After hearing Steve out, I took the time to truly deliberate over the right course of action. I decided to wait to see Allie, but as I committed my mind to calling off our first in-person date, I felt crushed by sadness. When I talked to Lori about the episode, she applauded my responsible decision, and we called attention to the fact that if I’d gone to see Allie, I might have had a wonderful time with her, but I’d have added more worries to my plate, about getting sick and getting others sick in the aftermath.

Allie completely understood — just like her.

“I wish it could happen, but I totally get why it can’t right now,” she said. “You’re not the one who lives alone, so you have to be sensitive to your roommate.”

It’s only a matter of time before the shelter-in guidelines are eased in New York, and we can hang out together, at her place, talking for hours, eating lunch and dinner, watching a movie, and making out, at the very least. Only then might I get over the fear that she won’t be attracted to me in person. As I write this, our governor is happily reporting that the number of statewide daily coronavirus hospitalizations is decreasing, and his administration is already in the planning stages of a “reopening.”

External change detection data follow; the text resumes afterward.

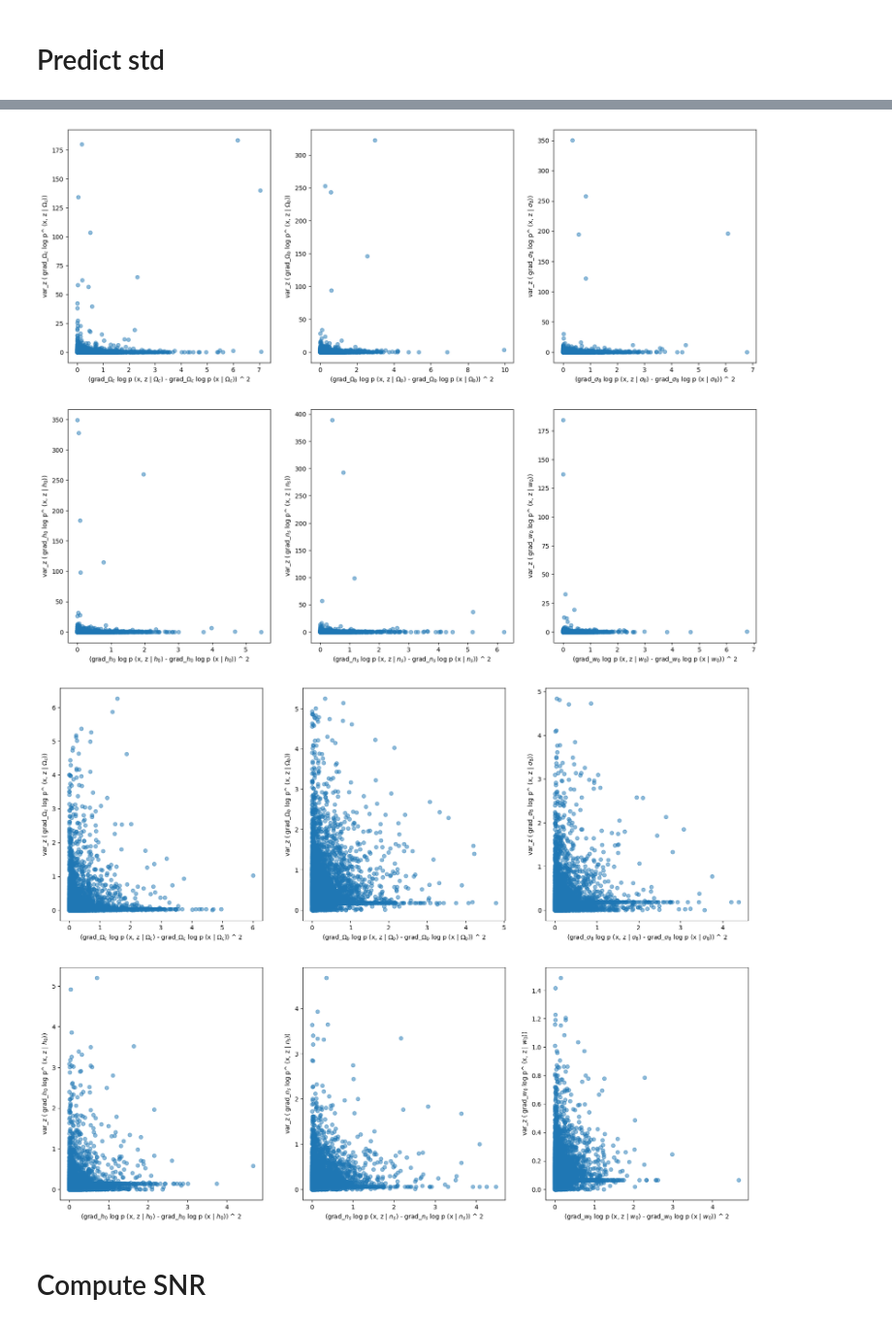
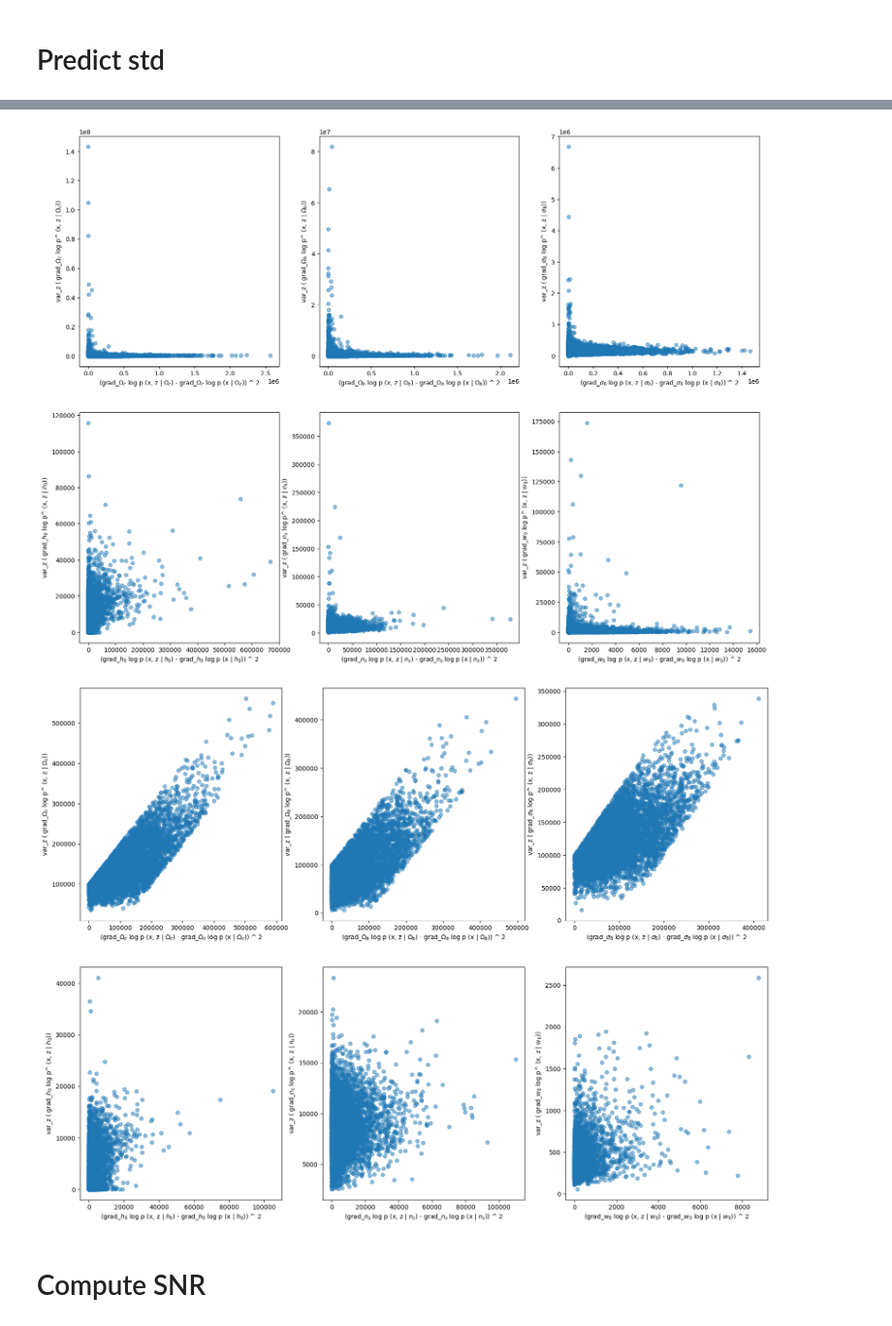
Before and after one commit to Justinezgh/desc_ssnpe, a Jupyter notebook: notebooks/snr_study/MomentNetworks_nle.ipynb, the cells around one changed output, grey strips where cells are left out. Shown at 97% size. Cells and saved outputs as stored; diff of their text form; code cells hidden in the pictures.

Commit message:
updt notebook compute marginal score and std

```diff
--- a/notebooks/snr_study/MomentNetworks_nle.ipynb
+++ b/notebooks/snr_study/MomentNetworks_nle.ipynb
@@ -152,10 +196,10 @@ with open(
 # Predict std
 # %%
 @jax.jit
-def loss_std(params, score):
+def loss_std(params,  theta, y, score):
 
-    approx_esp = get_moments.apply(params_esperance, score)
-    approx_std = get_moments.apply(params, score)
+    approx_esp = get_moments.apply(params_esperance, theta, y)
+    approx_std = get_moments.apply(params, theta, y)
     approx_var = approx_std ** 2
     var = (approx_esp - score) ** 2
 
@@ -163,10 +207,10 @@ def loss_std(params, score):
 
 
 @jax.jit
-def update_std(params, opt_state, score):
+def update_std(params, opt_state, theta, y, score):
     """Single SGD update step."""
     loss, grads = jax.value_and_grad(loss_std)(
-        params, score
+        params, theta, y, score
     )
     updates, new_opt_state = optimizer.update(grads, opt_state, params)
     new_params = optax.apply_updates(params, updates)
@@ -174,7 +218,7 @@ def update_std(params, opt_state, score):
     return loss, new_params, new_opt_state
 # %%
 rng_seq = hk.PRNGSequence(10)
-params_std = get_moments.init(next(rng_seq), jnp.zeros([1, 6]))
+params_std = get_moments.init(next(rng_seq), jnp.zeros([1, 6]), jnp.zeros([1, 6]))
 
 nb_steps = total_steps  - total_steps * 0.2
 
@@ -194,16 +238,25 @@ lr_scheduler_store = []
 pbar = tqdm(range(total_steps + 1))
 
 for batch in pbar:
-    inds = np.random.randint(0, len(dataset_test) - 1, batch_size)
-    ex_score = dataset_test[inds]
+    inds = np.random.randint(0, len(dataset_score_test) - 1, batch_size)
+    ex_score = dataset_score_test[inds]
+    ex_theta = dataset_theta_test[inds]
+    ex_y = dataset_y_test[inds]
 
     l, params_std, opt_state_std = update_std(
-        params_std, opt_state_std, ex_score
+        params_std, opt_state_std, ex_theta, ex_y, ex_score
     )
 
     if batch % 500 == 0:
       batch_loss_std.append(l)
-      val_loss_std.append(loss_std(params_std, dataset_train[inds]))
+      val_loss_std.append(
+          loss_std(
+              params_std,
+              dataset_theta_train[inds],
+              dataset_y_train[inds],
+              dataset_score_train[inds]
+          )
+      )
       lr_scheduler_store.append(lr_scheduler(batch))
       pbar.set_description(f"train loss {l:.3f}")
 
@@ -233,9 +279,9 @@ plt.savefig( "./SNR_study/loss_std_zoom.png")
 # %%
-approx_esp = get_moments.apply(params_esperance, dataset_train)
+approx_esp = get_moments.apply(params_esperance, dataset_theta_train, dataset_y_train)
 
-var = (approx_esp - dataset_train) ** 2
+var = (approx_esp - dataset_score_train) ** 2
 
-approx_std = get_moments.apply(params_std, dataset_train)
+approx_std = get_moments.apply(params_std,  dataset_theta_train, dataset_y_train)
 prediction = approx_std ** 2
 
 plt.figure(figsize=(20,15))
@@ -245,30 +291,28 @@ for i in range(6):
   plt.ylabel('var_z ( grad_{} log p^ (x, z | {}))'.format(params_name[i], params_name[i]))
   plt.xlabel('(grad_{} log p (x, z | {}) - grad_{} log p (x | {})) ^ 2'.format(params_name[i], params_name[i], params_name[i], params_name[i]))
 # %% [output]
-[figure, old version]
+[figure, new version]
 # %%
-# remove outliers
+approx_esp = get_moments.apply(params_esperance, dataset_theta_train, dataset_y_train)
 
-approx_esp = get_moments.apply(params_esperance, dataset_train)
+var = (approx_esp - dataset_score_train) ** 2
 
-var = (approx_esp - dataset_train) ** 2
-
-approx_std = get_moments.apply(params_std, dataset_train)
+approx_std = get_moments.apply(params_std,  dataset_theta_train, dataset_y_train)
 prediction = approx_std ** 2
 
-inds = jnp.unique(jnp.where(jnp.abs(prediction - var) > 5)[0])
+inds = jnp.unique(jnp.where(jnp.abs(prediction - var) > 1e5)[0])
 
 var_2 = jnp.delete(var, inds, axis = 0)
 pred_2 = jnp.delete(prediction, inds, axis = 0)
 
 plt.figure(figsize=(20,15))
 for i in range(6):
   plt.subplot(2,3,i+1)
   plt.scatter(var_2[...,i], pred_2[...,i], alpha = 0.5)
   plt.ylabel('var_z ( grad_{} log p^ (x, z | {}))'.format(params_name[i], params_name[i]))
   plt.xlabel('(grad_{} log p (x, z | {}) - grad_{} log p (x | {})) ^ 2'.format(params_name[i], params_name[i], params_name[i], params_name[i]))
 # %% [output]
-[figure, old version]
+[figure, new version]
 # %% [markdown]
 # Compute SNR
 # %%
```
Also changed, not shown: parts of 19 cells of this notebook.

When I discuss the idea of writing this piece with Allie, I tell her that I’ll pitch something with a title like, “Falling in Love in the Time of Coronavirus.”

“Do you think that would be an appropriate way to frame this?” I ask her, my voice trembling with nerves, fishing again for insight into her feelings for me.

“Yeah, I would say so,” she responds, and a sense of relief washes over me. “In fact I just wrote in my journal the other day that I think we’re falling for each other.”

Aside from that offhand mention, we’re not officially dropping the L-word yet. I think we both know that would be too absurd at this point. All we can do is continue to get to know each other, safely, over Zoom.  

Which is still pretty great.

When it’s the right person, it doesn’t matter how it all starts. Not knowing for sure about things — in relationships or a lot of other developments — is part of life. I think there’s something really pure about just going for it, and if things don’t work out between us, I would feel like, “Well, at least it was a good story. I connected with someone during a global pandemic in a profound way, and we tried.”

— Allie